To date, dendroprovenancing studies have been conducted using almost exclusively tree-ring with (TRW) chronologies. Floating archaeological series are usually crossdated against a network of master chronologies. The highest correlation statistics are used to associate the floating archaeological series to a specific geographic area and to determine the more probable provenance of a wooden artefact. However, this approach shows some limitations (e.g. patterns with complacent rings, micro-environmental factors having a higher influence than climate on TRW series), and several methods have been developed over the last decades to increase the precision of the dendroprovenancing analyses.
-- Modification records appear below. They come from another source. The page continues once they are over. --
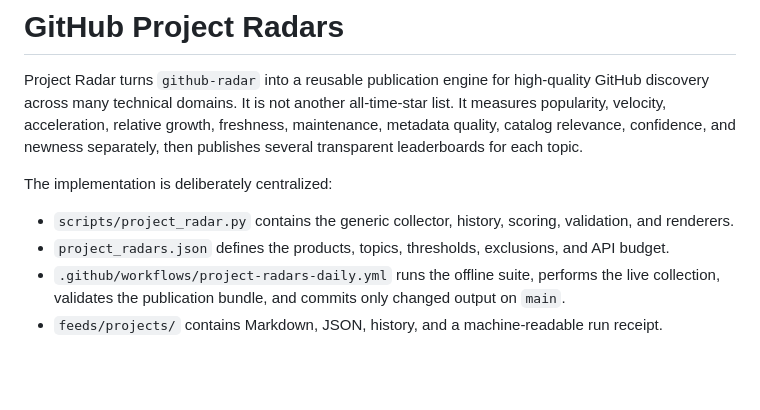
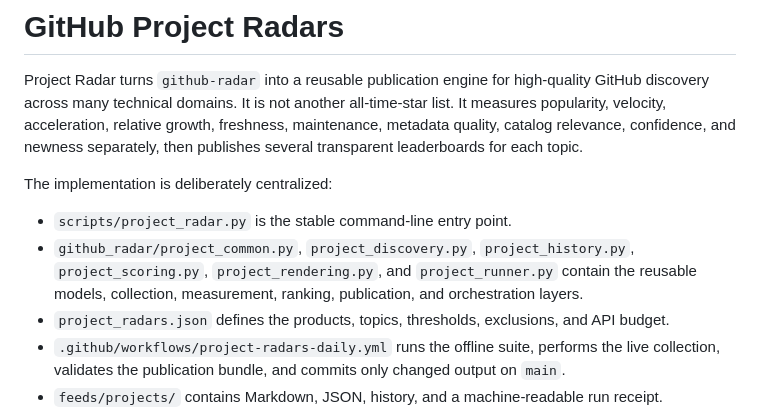
Before and after one commit to Amarel-Taylor-Scott/github-radar, a Markdown page: docs/PROJECT_RADARS.md, the part around the change. Rendered like a GitHub page; blank space fills up the shorter version.

Commit message:
docs: describe modular project radar engine

```diff
--- a/docs/PROJECT_RADARS.md
+++ b/docs/PROJECT_RADARS.md
@@ -4,7 +4,8 @@ Project Radar turns `github-radar` into a reusable publication engine for high-q
 
 The implementation is deliberately centralized:
 
-- `scripts/project_radar.py` contains the generic collector, history, scoring, validation, and renderers.
+- `scripts/project_radar.py` is the stable command-line entry point.
+- `github_radar/project_common.py`, `project_discovery.py`, `project_history.py`, `project_scoring.py`, `project_rendering.py`, and `project_runner.py` contain the reusable models, collection, measurement, ranking, publication, and orchestration layers.
 - `project_radars.json` defines the products, topics, thresholds, exclusions, and API budget.
 - `.github/workflows/project-radars-daily.yml` runs the offline suite, performs the live collection, validates the publication bundle, and commits only changed output on `main`.
 - `feeds/projects/` contains Markdown, JSON, history, and a machine-readable run receipt.
```
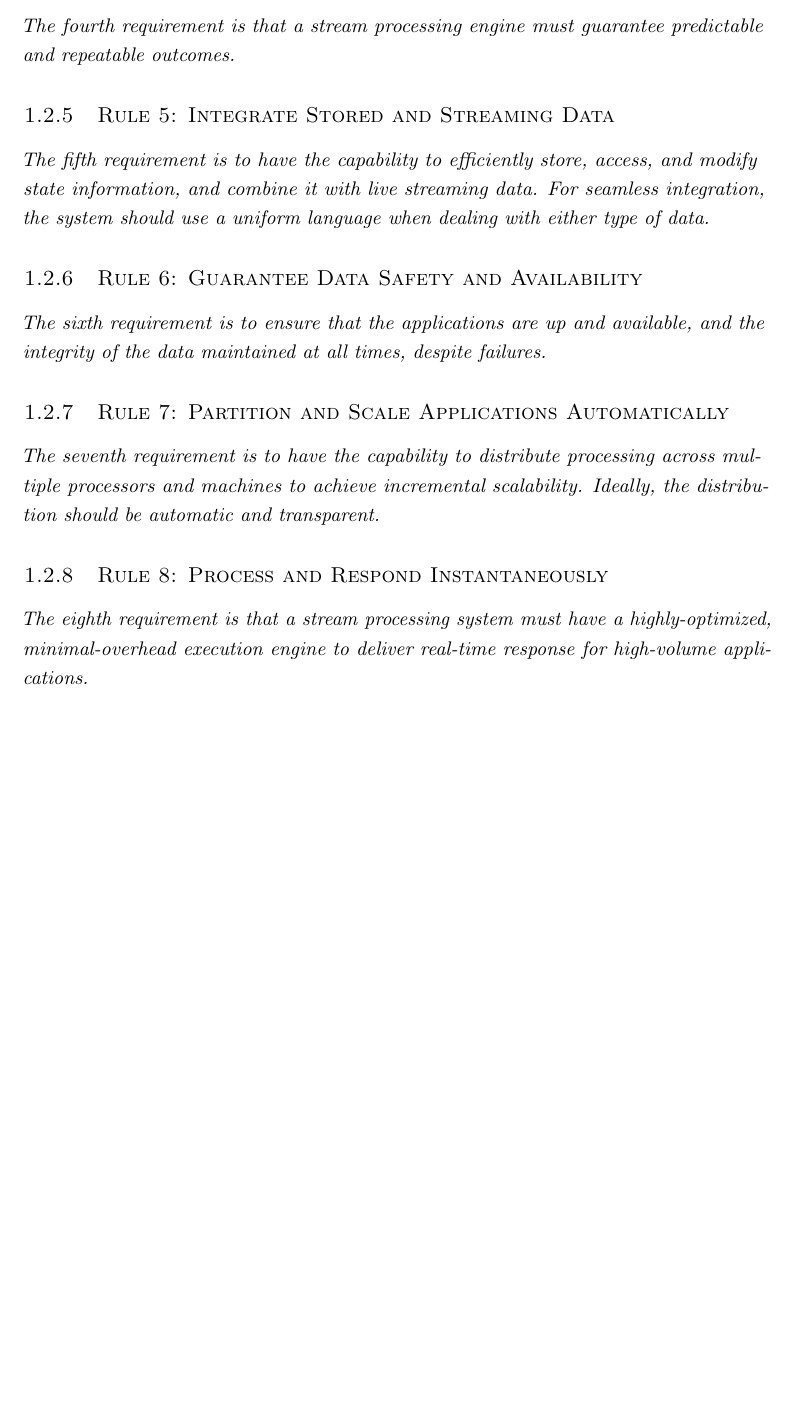
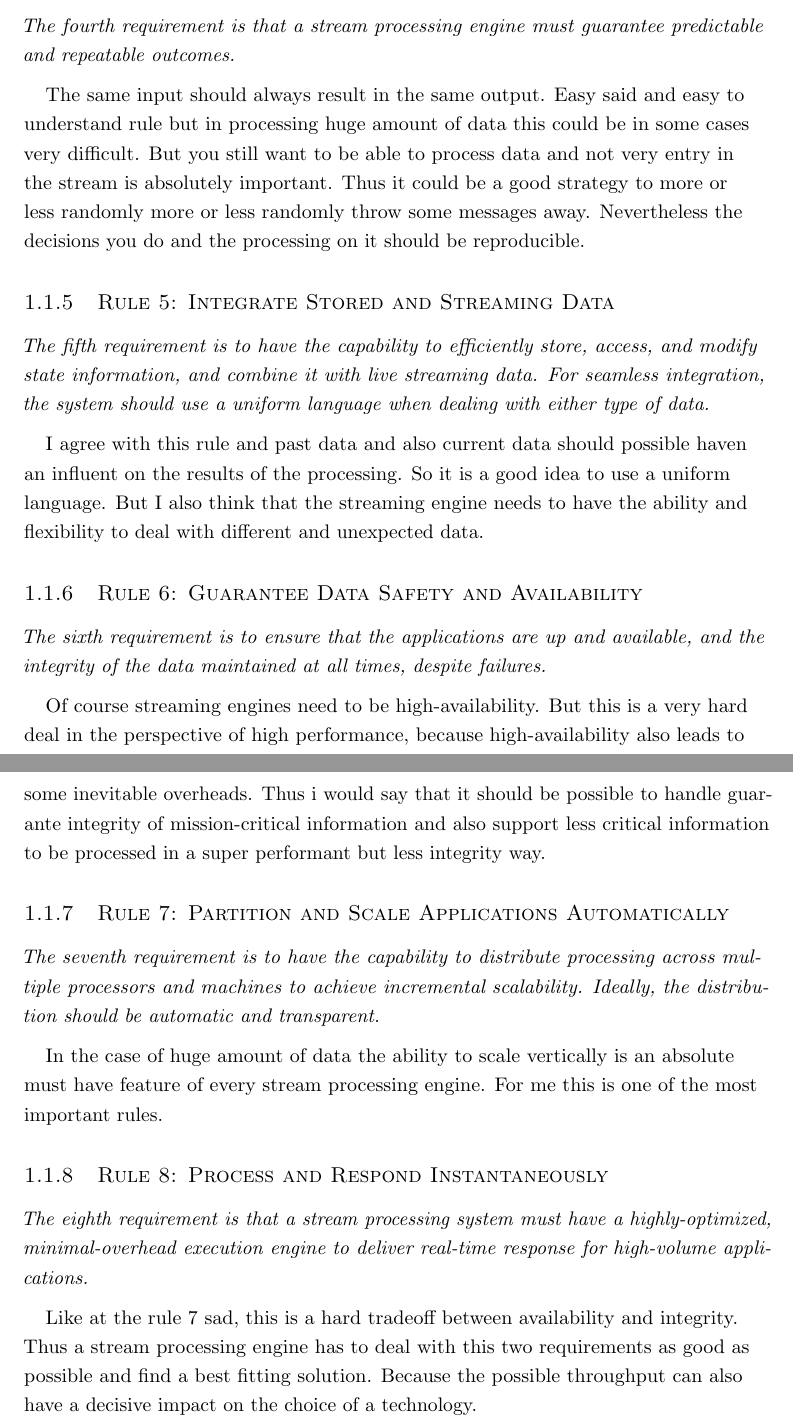
Before and after one commit to Murthy10/storm, a LaTeX thesis (doc/db_seminar.tex, which reads doc/chapters/chapter1.tex): part of page 11 of 18 before the commit and two parts of pages 12 and 13 of 20 after it, the two joined at a grey line, cut so that both start at the same text, the shorter picture padded with empty space. Compiled offline with pdfLaTeX.

Commit message:
end of 8 rules

```diff
--- a/doc/chapters/chapter1.tex
+++ b/doc/chapters/chapter1.tex
@@ -128,6 +131,12 @@ Which leads to a lot of hard to control error sources.
 \textit{The fourth requirement is that a stream processing engine
         must guarantee predictable and repeatable outcomes.}
 
+\medskip
+The same input should always result in the same output.
+Easy said and easy to understand rule but in processing huge amount of data this could be in some cases very difficult.
+But you still want to be able to process data and not very entry in the stream is absolutely important.
+Thus it could be a good strategy to more or less randomly more or less randomly throw some messages away.
+Nevertheless the decisions you do and the processing on it should be reproducible.
 
 \subsection{Rule 5: Integrate Stored and Streaming Data}
 \textit{The fifth requirement is to have the capability to efficiently
@@ -136,11 +145,23 @@ Which leads to a lot of hard to control error sources.
         system should use a uniform language when dealing with
         either type of data.}
 
+\medskip
+I agree with this rule and past data and also current data should possible haven an influent
+on the results of the processing. So it is a good idea to use a uniform language.
+But I also think that the streaming engine needs to have the ability and flexibility to deal with different
+and unexpected data.
+
 \subsection{Rule 6: Guarantee Data Safety and Availability}
 \textit{The sixth requirement is to ensure that the applications are
         up and available, and the integrity of the data maintained at
         all times, despite failures.}
 
+\medskip
+Of course streaming engines need to be high-availability.
+But this is a very hard deal in the perspective of high performance,
+because high-availability also leads to some inevitable overheads.
+Thus i would say that it should be possible to handle guarante integrity of mission-critical information
+and also support less critical information to be processed in a super performant but less integrity way.
 
 \subsection{Rule 7: Partition and Scale Applications Automatically}
 \textit{The seventh requirement is to have the capability to
@@ -148,8 +169,18 @@ Which leads to a lot of hard to control error sources.
         machines to achieve incremental scalability. Ideally, the
         distribution should be automatic and transparent.}
 
+\medskip
+In the case of huge amount of data the ability to scale vertically is an absolute must have feature of
+every stream processing engine. For me this is one of the most important rules.
+
 \subsection{Rule 8: Process and Respond Instantaneously}
 \textit{The eighth requirement is that a stream processing system
 must have a highly-optimized, minimal-overhead execution
 engine to deliver real-time response for high-volume
 applications.}
+
+\medskip
+Like at the rule 7 sad, this is a hard tradeoff between availability and integrity.
+Thus a stream processing engine has to deal with this two requirements as good as possible
+and find a best fitting solution.
+Because the possible throughput can also have a decisive impact on the choice of a technology.
```
Also changed, not shown: doc/db_seminar.pdf, doc/chapters/chapter1.tex (5 more changed lines).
A study focusing on timber-framed houses in Limoges (France) is currently being carried out to pinpoint the exact source areas of construction timbers, and consequently to understand how local forests were exploited and managed for housing needs in the past. To reach these goals, four sub-regional chronologies are being developed, and the living oak trees included in these datasets have been used to test the potential of wood anatomy for provenancing studies. Time series of anatomical variables have been produced, and the PCGA (principal component gradient analysis) approach (Buras et al. 2016) has been used to cluster the series based on ecological gradients. The results show that combining TRW (latewood) and anatomical (cell density) variables allows to assign trees to their location more efficiently than using TRW alone.